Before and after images
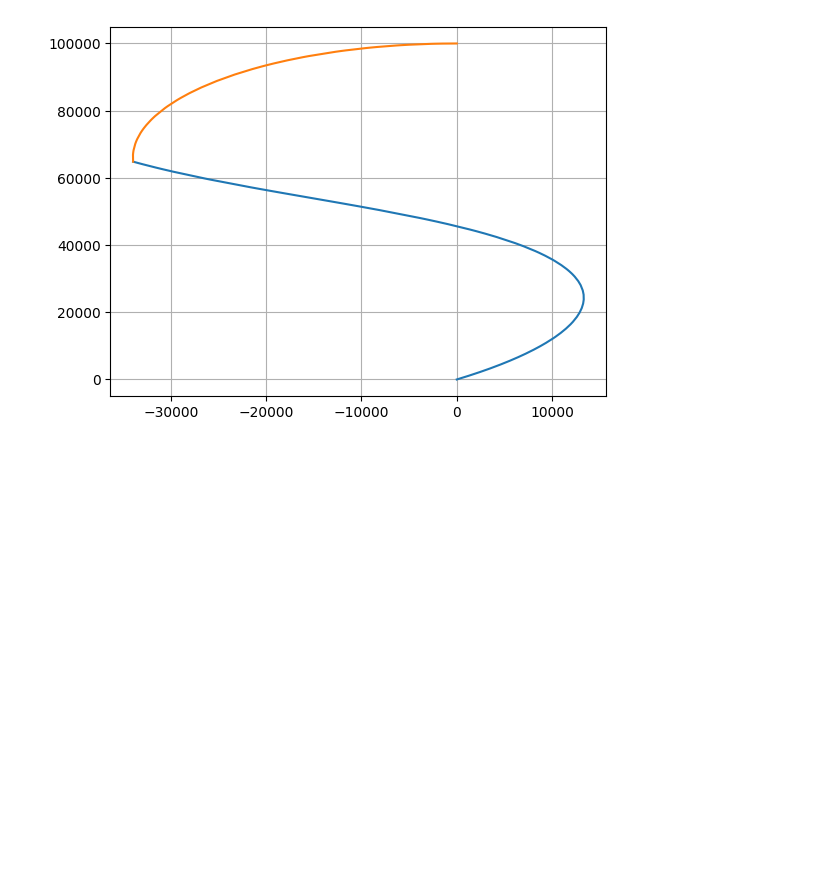
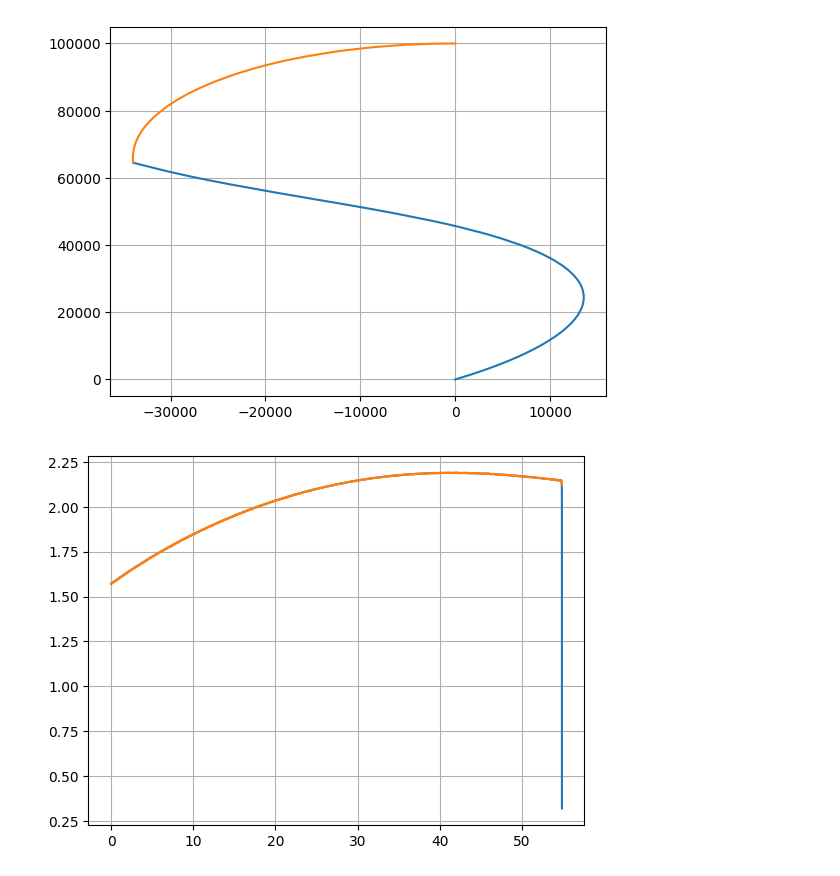
Before and after one commit to evanhymanson/PNAV_2D, a Jupyter notebook: plot.ipynb, the cells around one changed output. Cells and saved outputs as stored; diff of their text form; code cells hidden in the pictures; blank space fills up the shorter version.

```diff
--- a/plot.ipynb
+++ b/plot.ipynb
@@ -26,3 +26,13 @@ plt.plot(tx, ty)
 plt.grid()
 # %% [output]
 [figure]
+# %%
+xh_lam = df['xh_xlam'].to_numpy()
+xlam = df['rel_xlam'].to_numpy()
+time = df['time'].to_numpy()
+
+plt.plot(time, xlam)
+plt.plot(time, xh_lam)
+plt.grid()
+# %% [output]
+[figure, added]
```
Also changed, not shown: parts of 1 cell of this notebook, 7 other files.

--- What the task requires ---
Every line in the records above that contains the word "time" should be copied out.

--- Answer space ---
+time = df['time'].to_numpy()
+plt.plot(time, xlam)
+plt.plot(time, xh_lam)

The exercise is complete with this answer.